Problem to solve
Please restate all of the records word for word, setting the pictures aside.

==== Data ====

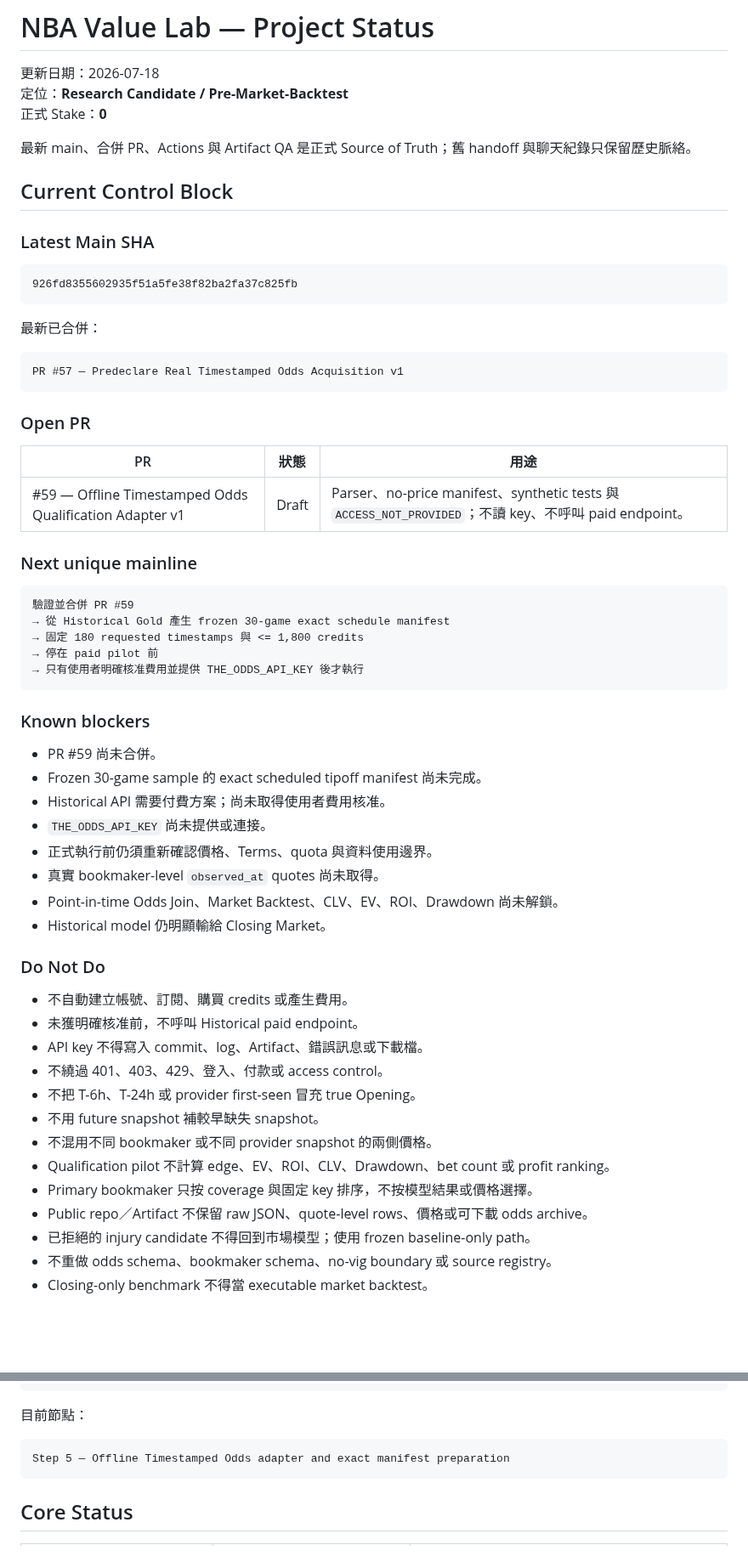
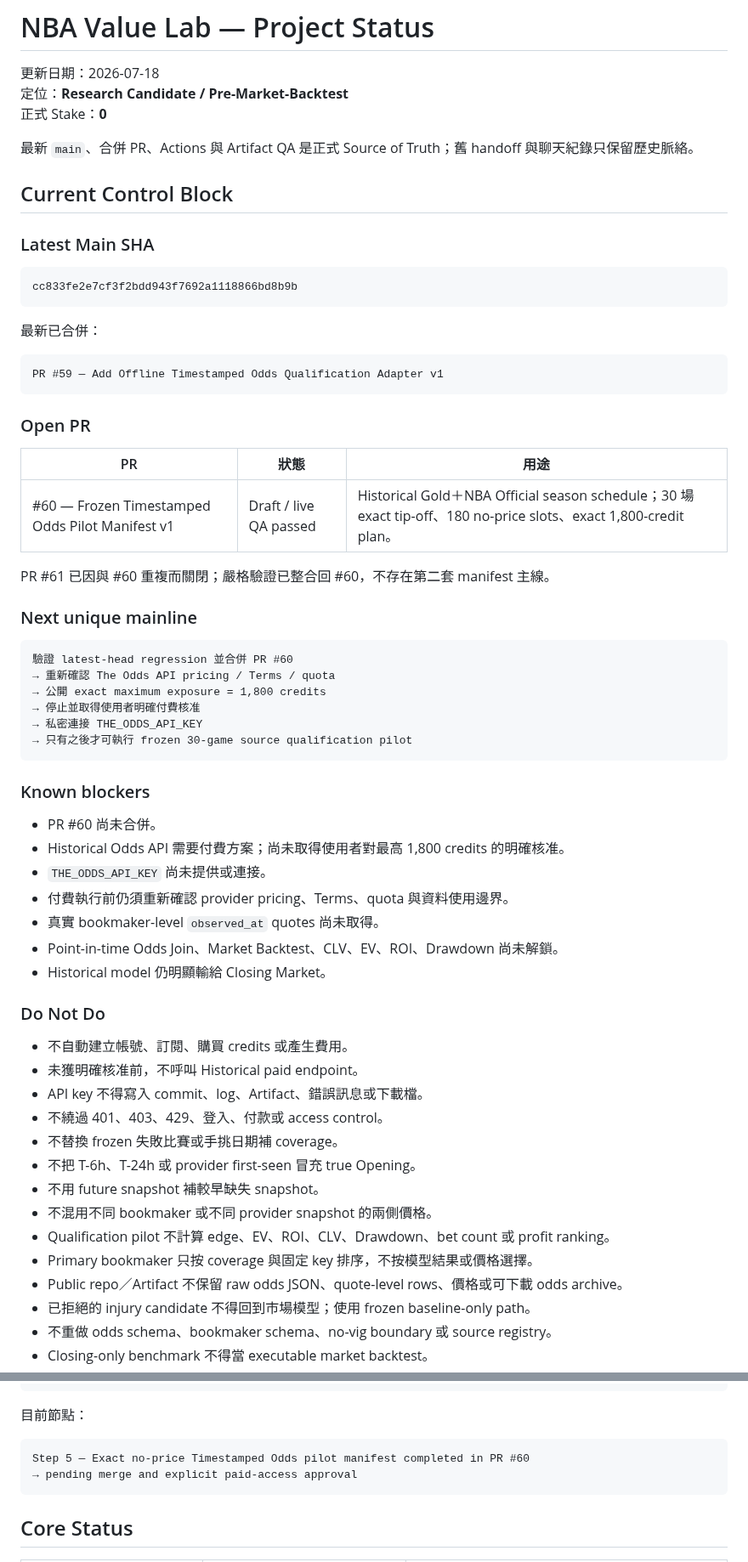
Before and after one commit to qoo109/nba-value-lab, a Markdown page: PROJECT_STATUS.md, 2 parts joined by grey strips. Shown at 85% size. Rendered like a GitHub page; blank space fills up the shorter version.

Commit message:
Record exact no-price pilot manifest result and current control state

````diff
--- a/PROJECT_STATUS.md
+++ b/PROJECT_STATUS.md
@@ -4,45 +4,47 @@
 定位：**Research Candidate / Pre-Market-Backtest**
 正式 Stake：**0**
 
-最新 main、合併 PR、Actions 與 Artifact QA 是正式 Source of Truth；舊 handoff 與聊天紀錄只保留歷史脈絡。
+最新 `main`、合併 PR、Actions 與 Artifact QA 是正式 Source of Truth；舊 handoff 與聊天紀錄只保留歷史脈絡。
 
 ## Current Control Block
 
 ### Latest Main SHA
 
 ```text
-926fd8355602935f51a5fe38f82ba2fa37c825fb
+cc833fe2e7cf3f2bdd943f7692a1118866bd8b9b
 ```
 
 最新已合併：
 
 ```text
-PR #57 — Predeclare Real Timestamped Odds Acquisition v1
+PR #59 — Add Offline Timestamped Odds Qualification Adapter v1
 ```
 
 ### Open PR
 
 | PR | 狀態 | 用途 |
 |---|---|---|
-| #59 — Offline Timestamped Odds Qualification Adapter v1 | Draft | Parser、no-price manifest、synthetic tests 與 `ACCESS_NOT_PROVIDED`；不讀 key、不呼叫 paid endpoint。 |
+| #60 — Frozen Timestamped Odds Pilot Manifest v1 | Draft / live QA passed | Historical Gold＋NBA Official season schedule；30 場 exact tip-off、180 no-price slots、exact 1,800-credit plan。 |
+
+PR #61 已因與 #60 重複而關閉；嚴格驗證已整合回 #60，不存在第二套 manifest 主線。
 
 ### Next unique mainline
 
 ```text
-驗證並合併 PR #59
-→ 從 Historical Gold 產生 frozen 30-game exact schedule manifest
-→ 固定 180 requested timestamps 與 <= 1,800 credits
-→ 停在 paid pilot 前
-→ 只有使用者明確核准費用並提供 THE_ODDS_API_KEY 後才執行
+驗證 latest-head regression 並合併 PR #60
+→ 重新確認 The Odds API pricing / Terms / quota
+→ 公開 exact maximum exposure = 1,800 credits
+→ 停止並取得使用者明確付費核准
+→ 私密連接 THE_ODDS_API_KEY
+→ 只有之後才可執行 frozen 30-game source qualification pilot
 ```
 
 ### Known blockers
 
-- PR #59 尚未合併。
-- Frozen 30-game sample 的 exact scheduled tipoff manifest 尚未完成。
-- Historical API 需要付費方案；尚未取得使用者費用核准。
+- PR #60 尚未合併。
+- Historical Odds API 需要付費方案；尚未取得使用者對最高 1,800 credits 的明確核准。
 - `THE_ODDS_API_KEY` 尚未提供或連接。
-- 正式執行前仍須重新確認價格、Terms、quota 與資料使用邊界。
+- 付費執行前仍須重新確認 provider pricing、Terms、quota 與資料使用邊界。
 - 真實 bookmaker-level `observed_at` quotes 尚未取得。
 - Point-in-time Odds Join、Market Backtest、CLV、EV、ROI、Drawdown 尚未解鎖。
 - Historical model 仍明顯輸給 Closing Market。
@@ -53,12 +55,13 @@ PR #57 — Predeclare Real Timestamped Odds Acquisition v1
 - 未獲明確核准前，不呼叫 Historical paid endpoint。
 - API key 不得寫入 commit、log、Artifact、錯誤訊息或下載檔。
 - 不繞過 401、403、429、登入、付款或 access control。
+- 不替換 frozen 失敗比賽或手挑日期補 coverage。
 - 不把 T-6h、T-24h 或 provider first-seen 冒充 true Opening。
 - 不用 future snapshot 補較早缺失 snapshot。
 - 不混用不同 bookmaker 或不同 provider snapshot 的兩側價格。
 - Qualification pilot 不計算 edge、EV、ROI、CLV、Drawdown、bet count 或 profit ranking。
 - Primary bookmaker 只按 coverage 與固定 key 排序，不按模型結果或價格選擇。
-- Public repo／Artifact 不保留 raw JSON、quote-level rows、價格或可下載 odds archive。
+- Public repo／Artifact 不保留 raw odds JSON、quote-level rows、價格或可下載 odds archive。
 - 已拒絕的 injury candidate 不得回到市場模型；使用 frozen baseline-only path。
 - 不重做 odds schema、bookmaker schema、no-vig boundary 或 source registry。
 - Closing-only benchmark 不得當 executable market backtest。
@@ -82,7 +85,8 @@ PR #57 — Predeclare Real Timestamped Odds Acquisition v1
 目前節點：
 
 ```text
-Step 5 — Offline Timestamped Odds adapter and exact manifest preparation
+Step 5 — Exact no-price Timestamped Odds pilot manifest completed in PR #60
+→ pending merge and explicit paid-access approval
 ```
 
 ## Core Status
````
Also changed, not shown: other parts of PROJECT_STATUS.md (+97 -31 lines).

====

Result of the exercise
Before and after one commit to qoo109/nba-value-lab, a Markdown page: PROJECT_STATUS.md, 2 parts joined by grey strips. Shown at 85% size. Rendered like a GitHub page; blank space fills up the shorter version.

Commit message:
Record exact no-price pilot manifest result and current control state

````diff
--- a/PROJECT_STATUS.md
+++ b/PROJECT_STATUS.md
@@ -4,45 +4,47 @@
 定位：**Research Candidate / Pre-Market-Backtest**
 正式 Stake：**0**
 
-最新 main、合併 PR、Actions 與 Artifact QA 是正式 Source of Truth；舊 handoff 與聊天紀錄只保留歷史脈絡。
+最新 `main`、合併 PR、Actions 與 Artifact QA 是正式 Source of Truth；舊 handoff 與聊天紀錄只保留歷史脈絡。
 
 ## Current Control Block
 
 ### Latest Main SHA
 
 ```text
-926fd8355602935f51a5fe38f82ba2fa37c825fb
+cc833fe2e7cf3f2bdd943f7692a1118866bd8b9b
 ```
 
 最新已合併：
 
 ```text
-PR #57 — Predeclare Real Timestamped Odds Acquisition v1
+PR #59 — Add Offline Timestamped Odds Qualification Adapter v1
 ```
 
 ### Open PR
 
 | PR | 狀態 | 用途 |
 |---|---|---|
-| #59 — Offline Timestamped Odds Qualification Adapter v1 | Draft | Parser、no-price manifest、synthetic tests 與 `ACCESS_NOT_PROVIDED`；不讀 key、不呼叫 paid endpoint。 |
+| #60 — Frozen Timestamped Odds Pilot Manifest v1 | Draft / live QA passed | Historical Gold＋NBA Official season schedule；30 場 exact tip-off、180 no-price slots、exact 1,800-credit plan。 |
+
+PR #61 已因與 #60 重複而關閉；嚴格驗證已整合回 #60，不存在第二套 manifest 主線。
 
 ### Next unique mainline
 
 ```text
-驗證並合併 PR #59
-→ 從 Historical Gold 產生 frozen 30-game exact schedule manifest
-→ 固定 180 requested timestamps 與 <= 1,800 credits
-→ 停在 paid pilot 前
-→ 只有使用者明確核准費用並提供 THE_ODDS_API_KEY 後才執行
+驗證 latest-head regression 並合併 PR #60
+→ 重新確認 The Odds API pricing / Terms / quota
+→ 公開 exact maximum exposure = 1,800 credits
+→ 停止並取得使用者明確付費核准
+→ 私密連接 THE_ODDS_API_KEY
+→ 只有之後才可執行 frozen 30-game source qualification pilot
 ```
 
 ### Known blockers
 
-- PR #59 尚未合併。
-- Frozen 30-game sample 的 exact scheduled tipoff manifest 尚未完成。
-- Historical API 需要付費方案；尚未取得使用者費用核准。
+- PR #60 尚未合併。
+- Historical Odds API 需要付費方案；尚未取得使用者對最高 1,800 credits 的明確核准。
 - `THE_ODDS_API_KEY` 尚未提供或連接。
-- 正式執行前仍須重新確認價格、Terms、quota 與資料使用邊界。
+- 付費執行前仍須重新確認 provider pricing、Terms、quota 與資料使用邊界。
 - 真實 bookmaker-level `observed_at` quotes 尚未取得。
 - Point-in-time Odds Join、Market Backtest、CLV、EV、ROI、Drawdown 尚未解鎖。
 - Historical model 仍明顯輸給 Closing Market。
@@ -53,12 +55,13 @@ PR #57 — Predeclare Real Timestamped Odds Acquisition v1
 - 未獲明確核准前，不呼叫 Historical paid endpoint。
 - API key 不得寫入 commit、log、Artifact、錯誤訊息或下載檔。
 - 不繞過 401、403、429、登入、付款或 access control。
+- 不替換 frozen 失敗比賽或手挑日期補 coverage。
 - 不把 T-6h、T-24h 或 provider first-seen 冒充 true Opening。
 - 不用 future snapshot 補較早缺失 snapshot。
 - 不混用不同 bookmaker 或不同 provider snapshot 的兩側價格。
 - Qualification pilot 不計算 edge、EV、ROI、CLV、Drawdown、bet count 或 profit ranking。
 - Primary bookmaker 只按 coverage 與固定 key 排序，不按模型結果或價格選擇。
-- Public repo／Artifact 不保留 raw JSON、quote-level rows、價格或可下載 odds archive。
+- Public repo／Artifact 不保留 raw odds JSON、quote-level rows、價格或可下載 odds archive。
 - 已拒絕的 injury candidate 不得回到市場模型；使用 frozen baseline-only path。
 - 不重做 odds schema、bookmaker schema、no-vig boundary 或 source registry。
 - Closing-only benchmark 不得當 executable market backtest。
@@ -82,7 +85,8 @@ PR #57 — Predeclare Real Timestamped Odds Acquisition v1
 目前節點：
 
 ```text
-Step 5 — Offline Timestamped Odds adapter and exact manifest preparation
+Step 5 — Exact no-price Timestamped Odds pilot manifest completed in PR #60
+→ pending merge and explicit paid-access approval
 ```
 
 ## Core Status
````
Also changed, not shown: other parts of PROJECT_STATUS.md (+97 -31 lines).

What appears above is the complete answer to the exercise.